Motorola’s Co-CEO Sanjay Jha has been a busy guy. In the past two days, he’s made appearances at Google’s Mountain View headquarters, and then was at AT&T’s press conference this morning in Las Vegas.
Jha topped it off with a press conference of his own this evening to talk about the momentum Motorola (NYSE: MOT) is having as it attempts to rebuild the company focusing on the Android operating platform. Jha said it has now introduced an Android device to 23 carriers in 15 countries. Jha: “Motorola brings the global reach to the worldwide distribution. We’ll leverage the Motorola name in North America, where its still strong, and in Latin America and China.” As part of the event, Jha formally announced its latest Android device — the BackFlip, which will roll-out to multiple carriers, and likely AT&T (NYSE: T) (although he would not confirm that).
The BackFlip folds in half. Imagine a long rectangular clam shell flip phone. The design enables the keyboard to be much larger because it can use the entire surface of the device, rather than reserving a bit for the slider hinge.

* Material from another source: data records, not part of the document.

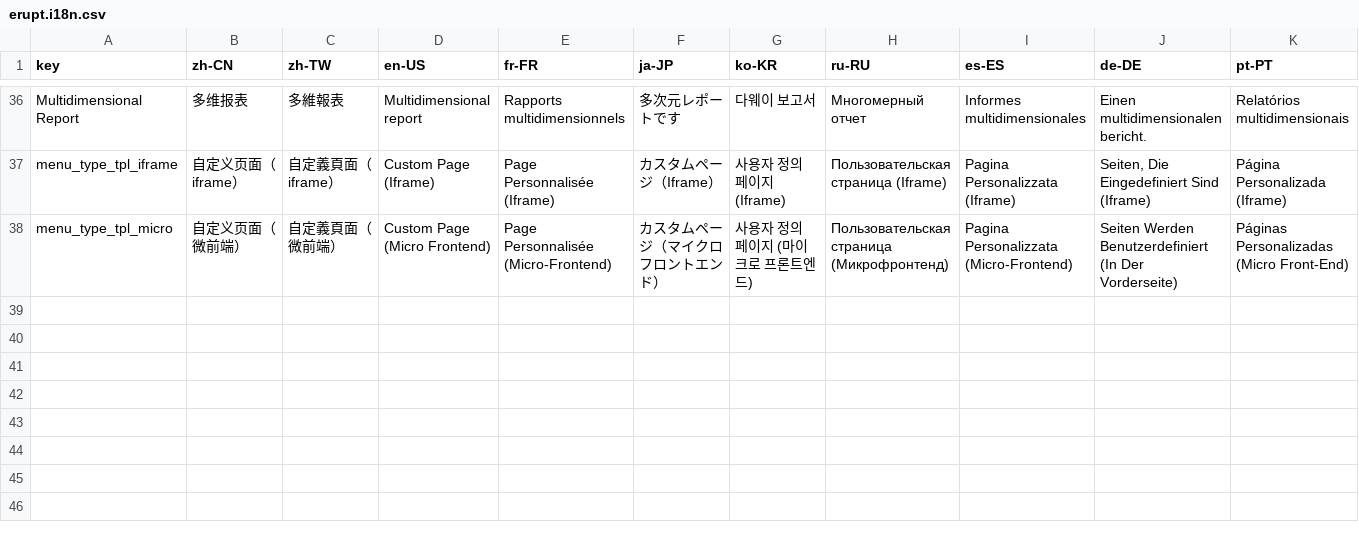
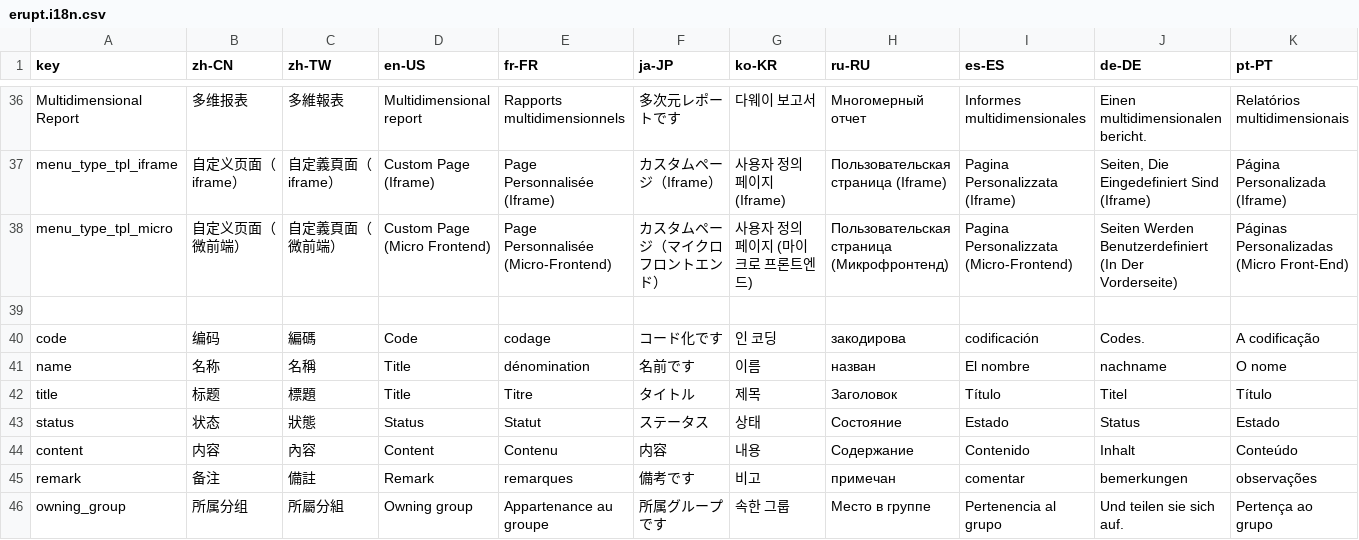
Before and after one commit to erupts/erupt, a CSV file: erupt-core/src/main/resources/i18n/erupt.i18n.csv, drawn as a sheet; only a part is shown, gaps mark what is left out; rows hold the shown columns only; the diff names each change by its address in the sheet, - before the commit and + after, or states it on an @@ line.

```diff
--- a/erupt-core/src/main/resources/i18n/erupt.i18n.csv
+++ b/erupt-core/src/main/resources/i18n/erupt.i18n.csv
+row 39: (empty)
+row 40: code | 编码 | 編碼 | Code | codage | コード化です | 인 코딩 | закодирова | codificación | Codes. | A codificação
+row 41: name | 名称 | 名稱 | Title | dénomination | 名前です | 이름 | назван | El nombre | nachname | O nome
+row 42: title | 标题 | 標題 | Title | Titre | タイトル | 제목 | Заголовок | Título | Titel | Título
+row 43: status | 状态 | 狀態 | Status | Statut | ステータス | 상태 | Состояние | Estado | Status | Estado
+row 44: content | 内容 | 內容 | Content | Contenu | 内容 | 내용 | Содержание | Contenido | Inhalt | Conteúdo
+row 45: remark | 备注 | 備註 | Remark | remarques | 備考です | 비고 | примечан | comentar | bemerkungen | observações
+row 46: owning_group | 所属分组 | 所屬分組 | Owning group | Appartenance au groupe | 所属グループです | 속한 그룹 | Место в группе | Pertenencia al grupo | Und teilen sie sich auf. | Pertença ao grupo
```
Also changed, not shown: erupt-upms/src/main/resources/i18n/erupt-upms.i18n.csv.
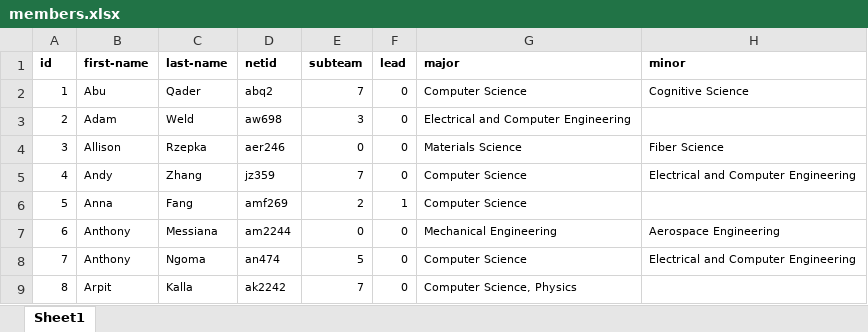
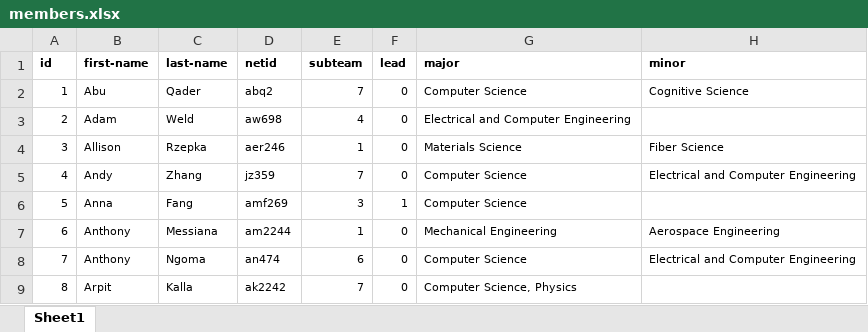
Before and after one commit to shirleykabir/web-draft, an Excel workbook: data/members.xlsx, sheet Sheet1, drawn as a sheet; only a part is shown; values as stored, in another font and other column widths than the file's, no borders; the diff covers the shown part only; the diff names each change by its address in the sheet, - before the commit and + after, or states it on an @@ line.

Commit message:
update subteam members

```diff
--- a/data/members.xlsx (sheet Sheet1)
+++ b/data/members.xlsx (sheet Sheet1)
-E3 (subteam): 3
+E3 (subteam): 4
-E4 (subteam): 0
+E4 (subteam): 1
-E6 (subteam): 2
+E6 (subteam): 3
-E7 (subteam): 0
+E7 (subteam): 1
-E8 (subteam): 5
+E8 (subteam): 6
```
Also changed, not shown: 1 added row, 1 removed row and 31 edited cells elsewhere in this sheet, 2 other files.
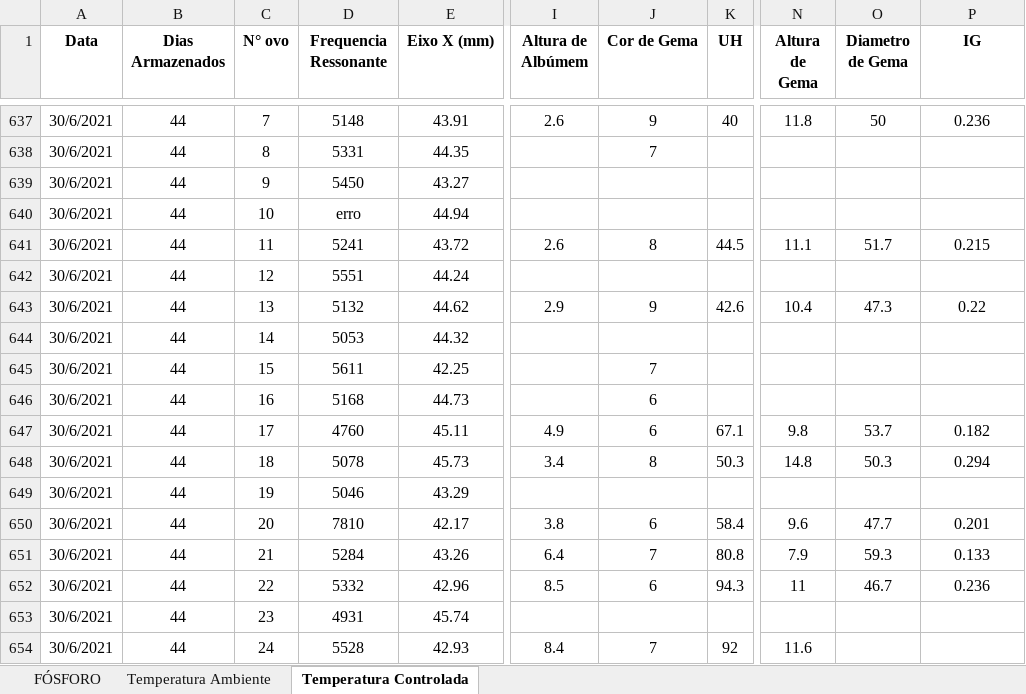
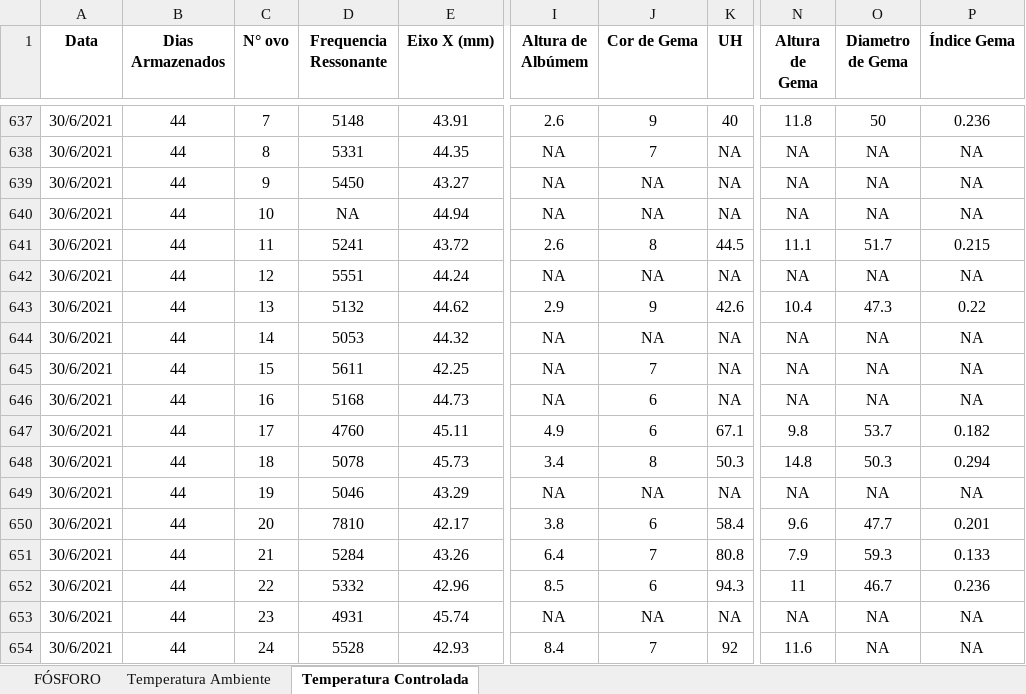
Before and after one commit to arpanosso/projeto_ovo, an Excel workbook: data-raw/Dados Mestrado João.xlsx, sheet Temperatura Controlada, drawn as a sheet; only a part is shown, gaps mark what is left out; values as stored, in another font and other column widths than the file's, no borders; table styles not drawn; the diff covers the shown part only; the diff names each change by its address in the sheet, - before the commit and + after, or states it on an @@ line.

Commit message:
atualização temperatura

```diff
--- a/data-raw/Dados Mestrado João.xlsx (sheet Temperatura Controlada)
+++ b/data-raw/Dados Mestrado João.xlsx (sheet Temperatura Controlada)
-P1: IG
+P1: Índice Gema
-I638:I640 (Altura de Albúmem): (empty)
+I638:I640 (Altura de Albúmem): NA
-K638:K640 (UH): (empty)
+K638:K640 (UH): NA
-N638:N640 (Altura de Gema): (empty)
+N638:N640 (Altura de Gema): NA
-O638:O640 (Diametro de Gema): (empty)
+O638:O640 (Diametro de Gema): NA
-P638:P640 (Índice Gema): (empty)
+P638:P640 (Índice Gema): NA
-J639:J640 (Cor de Gema): (empty)
+J639:J640 (Cor de Gema): NA
-D640 (Frequencia Ressonante): erro
+D640 (Frequencia Ressonante): NA
-I642 (Altura de Albúmem): (empty)
+I642 (Altura de Albúmem): NA
-J642 (Cor de Gema): (empty)
+J642 (Cor de Gema): NA
-K642 (UH): (empty)
+K642 (UH): NA
-N642 (Altura de Gema): (empty)
+N642 (Altura de Gema): NA
-O642 (Diametro de Gema): (empty)
+O642 (Diametro de Gema): NA
-P642 (Índice Gema): (empty)
+P642 (Índice Gema): NA
-I644:I646 (Altura de Albúmem): (empty)
+I644:I646 (Altura de Albúmem): NA
-J644 (Cor de Gema): (empty)
+J644 (Cor de Gema): NA
-K644:K646 (UH): (empty)
+K644:K646 (UH): NA
-N644:N646 (Altura de Gema): (empty)
+N644:N646 (Altura de Gema): NA
-O644:O646 (Diametro de Gema): (empty)
+O644:O646 (Diametro de Gema): NA
-P644:P646 (Índice Gema): (empty)
+P644:P646 (Índice Gema): NA
-I649 (Altura de Albúmem): (empty)
+I649 (Altura de Albúmem): NA
-J649 (Cor de Gema): (empty)
+J649 (Cor de Gema): NA
-K649 (UH): (empty)
+K649 (UH): NA
-N649 (Altura de Gema): (empty)
+N649 (Altura de Gema): NA
-O649 (Diametro de Gema): (empty)
+O649 (Diametro de Gema): NA
-P649 (Índice Gema): (empty)
+P649 (Índice Gema): NA
-I653 (Altura de Albúmem): (empty)
+I653 (Altura de Albúmem): NA
-J653 (Cor de Gema): (empty)
+J653 (Cor de Gema): NA
-K653 (UH): (empty)
+K653 (UH): NA
-N653 (Altura de Gema): (empty)
+N653 (Altura de Gema): NA
-O653:O654 (Diametro de Gema): (empty)
+O653:O654 (Diametro de Gema): NA
-P653:P654 (Índice Gema): (empty)
+P653:P654 (Índice Gema): NA
```
Also changed, not shown: 433 edited cells elsewhere in this sheet, sheet Temperatura Ambiente, 44 other files.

In addition to the BackFlip, Jha said that Motorola has been working closely with Adobe (NSDQ: ADBE) and Google (NSDQ: GOOG) to bring Flash 10.1 to the Android platform to enable better internet browsing, such as ticker quotes scrolling across the screen. “We’ve been working with Adobe on integrating 10.1 Flash into Droid hardware, it’s quite important, and Adobe team has been doing a good job.” He said it will be pushed out to the Motorola Droid on Verizon in subsequent software upgrades.

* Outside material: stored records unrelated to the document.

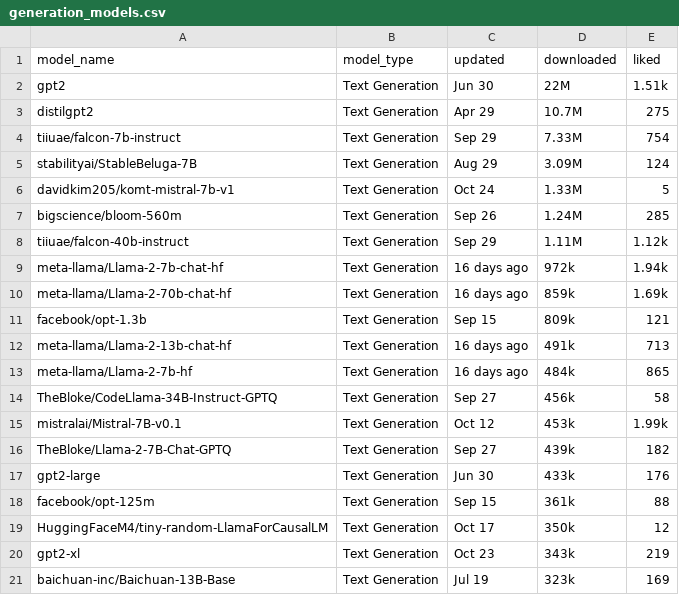
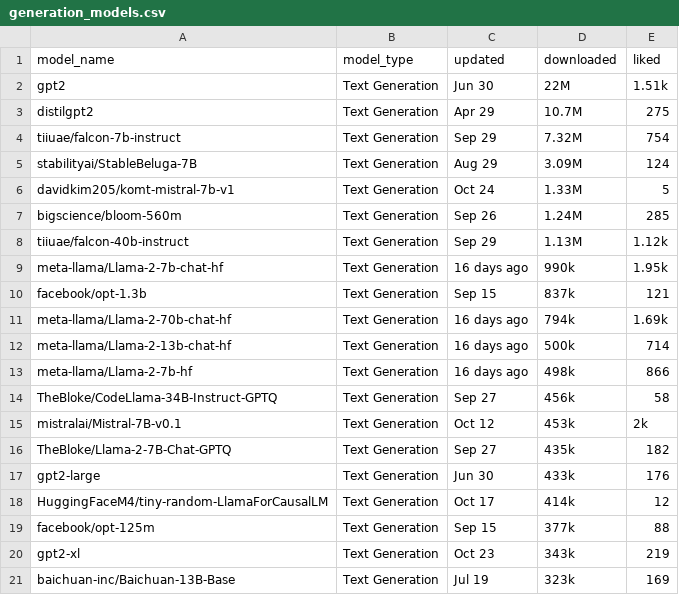
Before and after one commit to Zahin52/classifier_vs_generator, a CSV file: all_csv_data/generation_models.csv, drawn as a sheet.

```diff
--- a/all_csv_data/generation_models.csv
+++ b/all_csv_data/generation_models.csv
@@ -3,3 +3,3 @@ gpt2,Text Generation,Jun 30,22M,1.51k
 distilgpt2,Text Generation,Apr 29,10.7M,275
-tiiuae/falcon-7b-instruct,Text Generation,Sep 29,7.33M,754
+tiiuae/falcon-7b-instruct,Text Generation,Sep 29,7.32M,754
 stabilityai/StableBeluga-7B,Text Generation,Aug 29,3.09M,124
@@ -7,14 +7,14 @@ davidkim205/komt-mistral-7b-v1,Text Generation,Oct 24,1.33M,5
 bigscience/bloom-560m,Text Generation,Sep 26,1.24M,285
-tiiuae/falcon-40b-instruct,Text Generation,Sep 29,1.11M,1.12k
-meta-llama/Llama-2-7b-chat-hf,Text Generation,16 days ago,972k,1.94k
-meta-llama/Llama-2-70b-chat-hf,Text Generation,16 days ago,859k,1.69k
-facebook/opt-1.3b,Text Generation,Sep 15,809k,121
-meta-llama/Llama-2-13b-chat-hf,Text Generation,16 days ago,491k,713
-meta-llama/Llama-2-7b-hf,Text Generation,16 days ago,484k,865
+tiiuae/falcon-40b-instruct,Text Generation,Sep 29,1.13M,1.12k
+meta-llama/Llama-2-7b-chat-hf,Text Generation,16 days ago,990k,1.95k
+facebook/opt-1.3b,Text Generation,Sep 15,837k,121
+meta-llama/Llama-2-70b-chat-hf,Text Generation,16 days ago,794k,1.69k
+meta-llama/Llama-2-13b-chat-hf,Text Generation,16 days ago,500k,714
+meta-llama/Llama-2-7b-hf,Text Generation,16 days ago,498k,866
 TheBloke/CodeLlama-34B-Instruct-GPTQ,Text Generation,Sep 27,456k,58
-mistralai/Mistral-7B-v0.1,Text Generation,Oct 12,453k,1.99k
-TheBloke/Llama-2-7B-Chat-GPTQ,Text Generation,Sep 27,439k,182
+mistralai/Mistral-7B-v0.1,Text Generation,Oct 12,453k,2k
+TheBloke/Llama-2-7B-Chat-GPTQ,Text Generation,Sep 27,435k,182
 gpt2-large,Text Generation,Jun 30,433k,176
-facebook/opt-125m,Text Generation,Sep 15,361k,88
-HuggingFaceM4/tiny-random-LlamaForCausalLM,Text Generation,Oct 17,350k,12
+HuggingFaceM4/tiny-random-LlamaForCausalLM,Text Generation,Oct 17,414k,12
+facebook/opt-125m,Text Generation,Sep 15,377k,88
 gpt2-xl,Text Generation,Oct 23,343k,219
```
Also changed, not shown: all_csv_data/Classification_model_full_data.csv, all_csv_data/Generation_mode_full_data.csv, 6 other files.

He also announced his intention to continue to upgrade devices already in the marketplace with the latest software. The updates are important if Motorola doesn’t want to alienate its current install base by making just-purchased devices nearly obsolete. By upgrading as soon as possible, it will also alleviate some fragmentation issues within the developer community. He said the Motorola CLIQ, which runs on T-Mobile, will be upgraded to the latest 2.1 software. “This is an important part of our strategy. They have to be upgradeable and have to be able to grow with you.”